What needs to be done
What lines of the listing include the string "RoomReservationDisplay"? Show them all.

Materials provided
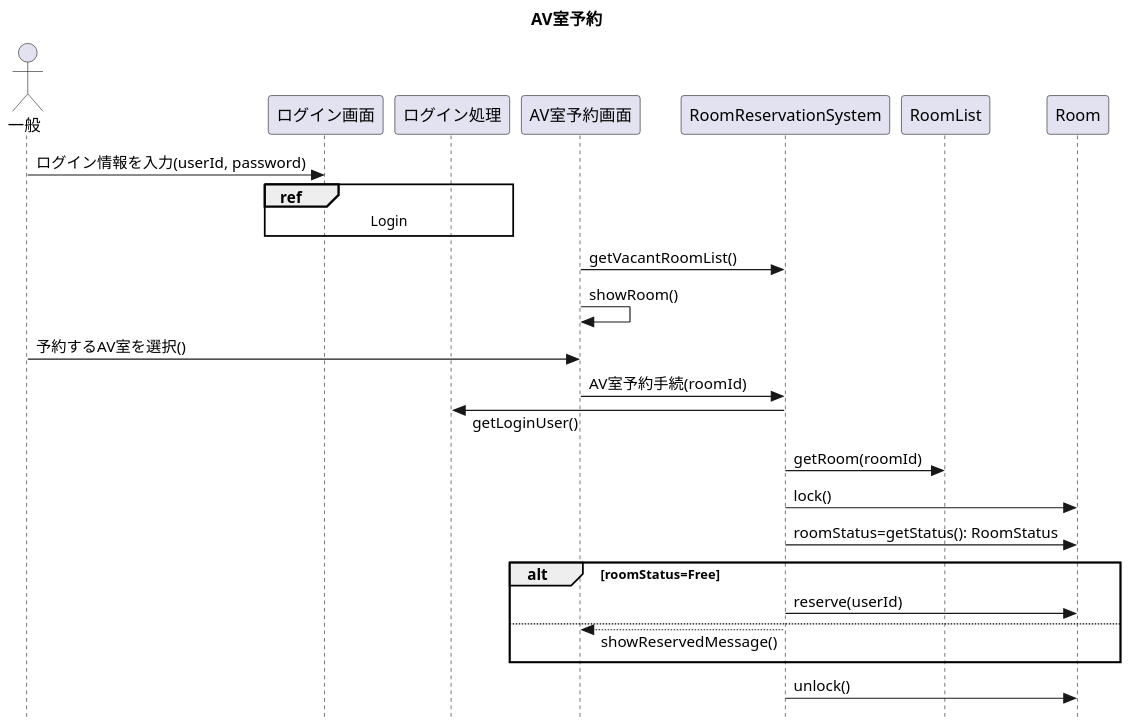
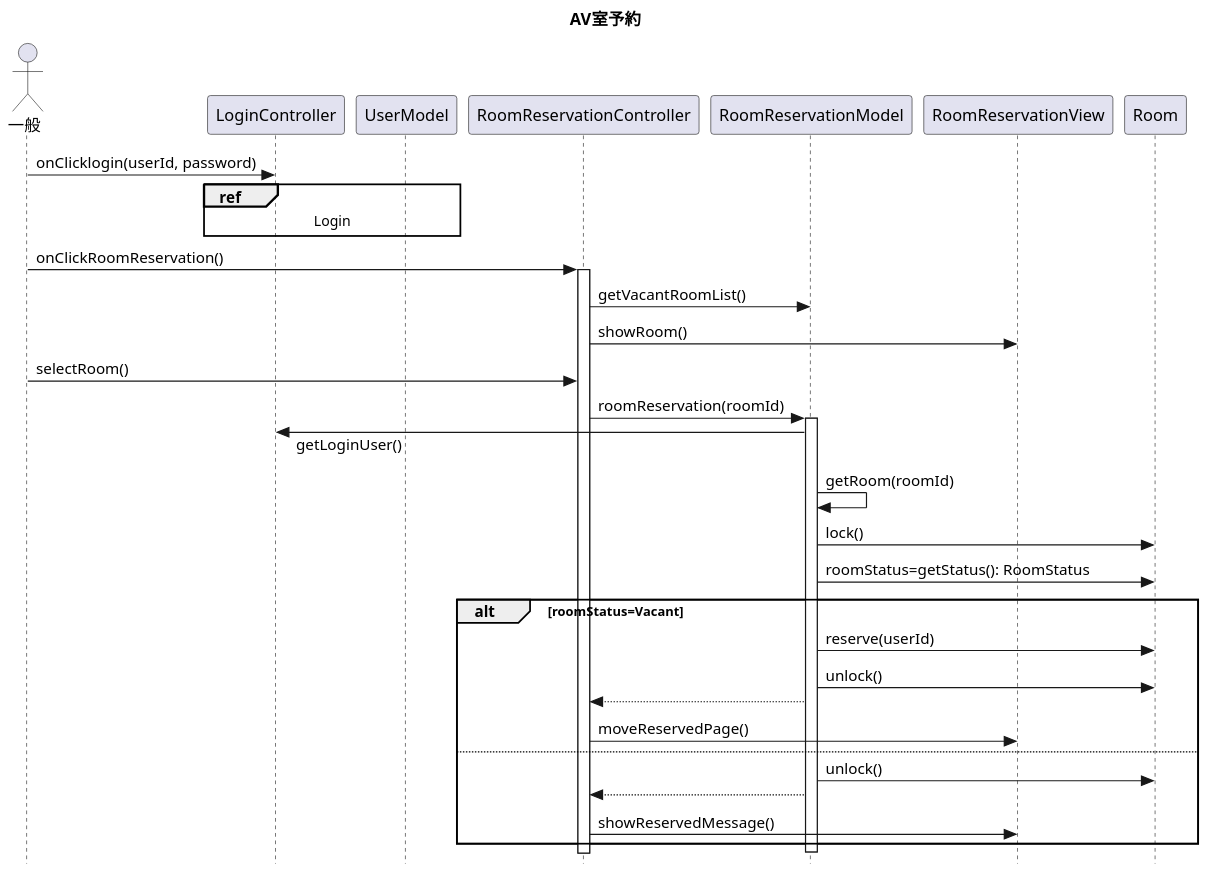
One commit to Romira915/AdvancedSoftwareEngineering3-Task changed the fifth of 7 diagrams in sequence.pu. Above: the diagram before and after it, drawn with PlantUML. The commit also changed other lines of this file and 1 other file, not shown here.

```diff
--- a/sequence.pu
+++ b/sequence.pu
@@ -148,34 +173,47 @@
 @startuml AV室予約
 
 title AV室予約
 skinparam dpi 150
 skinparam responseMessageBelowArrow true
 skinparam style strictuml
 
 actor 一般 as user
-participant ログイン画面 as LoginDisplay
-participant ログイン処理 as LoginProcess
-participant AV室予約画面 as RoomReservationDisplay
-participant RoomReservationSystem
+participant LoginController
+participant UserModel
+participant RoomReservationController
+participant RoomReservationModel
+participant RoomReservationView
 
-user -> LoginDisplay : ログイン情報を入力(userId, password)
-ref over LoginDisplay, LoginProcess : Login
+user -> LoginController : onClicklogin(userId, password)
+ref over UserModel, LoginController : Login
 
-RoomReservationDisplay -> RoomReservationSystem : getVacantRoomList()
-RoomReservationDisplay -> RoomReservationDisplay : showRoom()
+user -> RoomReservationController : onClickRoomReservation()
 
-user -> RoomReservationDisplay : 予約するAV室を選択()
-RoomReservationDisplay -> RoomReservationSystem : AV室予約手続(roomId)
-LoginProcess <- RoomReservationSystem : getLoginUser()
-RoomReservationSystem -> RoomList : getRoom(roomId)
+activate RoomReservationController
+RoomReservationController -> RoomReservationModel : getVacantRoomList()
+RoomReservationController -> RoomReservationView : showRoom()
 
-RoomReservationSystem -> Room : lock()
-RoomReservationSystem -> Room : roomStatus=getStatus(): RoomStatus
-alt roomStatus=Free
-    RoomReservationSystem -> Room : reserve(userId)
+user -> RoomReservationController : selectRoom()
+RoomReservationController -> RoomReservationModel : roomReservation(roomId)
+
+activate RoomReservationModel
+LoginController <- RoomReservationModel : getLoginUser()
+RoomReservationModel -> RoomReservationModel : getRoom(roomId)
+
+RoomReservationModel -> Room : lock()
+RoomReservationModel -> Room : roomStatus=getStatus(): RoomStatus
+alt roomStatus=Vacant
+    RoomReservationModel -> Room : reserve(userId)
+    RoomReservationModel -> Room : unlock()
+
+    RoomReservationController <-- RoomReservationModel
+    RoomReservationController -> RoomReservationView : moveReservedPage()
 else
-    RoomReservationDisplay <-- RoomReservationSystem : showReservedMessage()
+    RoomReservationModel -> Room : unlock()
+
+    RoomReservationController <-- RoomReservationModel
+    RoomReservationController -> RoomReservationView : showReservedMessage()
 end
-RoomReservationSystem -> Room : unlock()
+deactivate RoomReservationModel
 
 @enduml
```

Answer section
-participant AV室予約画面 as RoomReservationDisplay
-RoomReservationDisplay -> RoomReservationSystem : getVacantRoomList()
-RoomReservationDisplay -> RoomReservationDisplay : showRoom()
-user -> RoomReservationDisplay : 予約するAV室を選択()
-RoomReservationDisplay -> RoomReservationSystem : AV室予約手続(roomId)
-    RoomReservationDisplay <-- RoomReservationSystem : showReservedMessage()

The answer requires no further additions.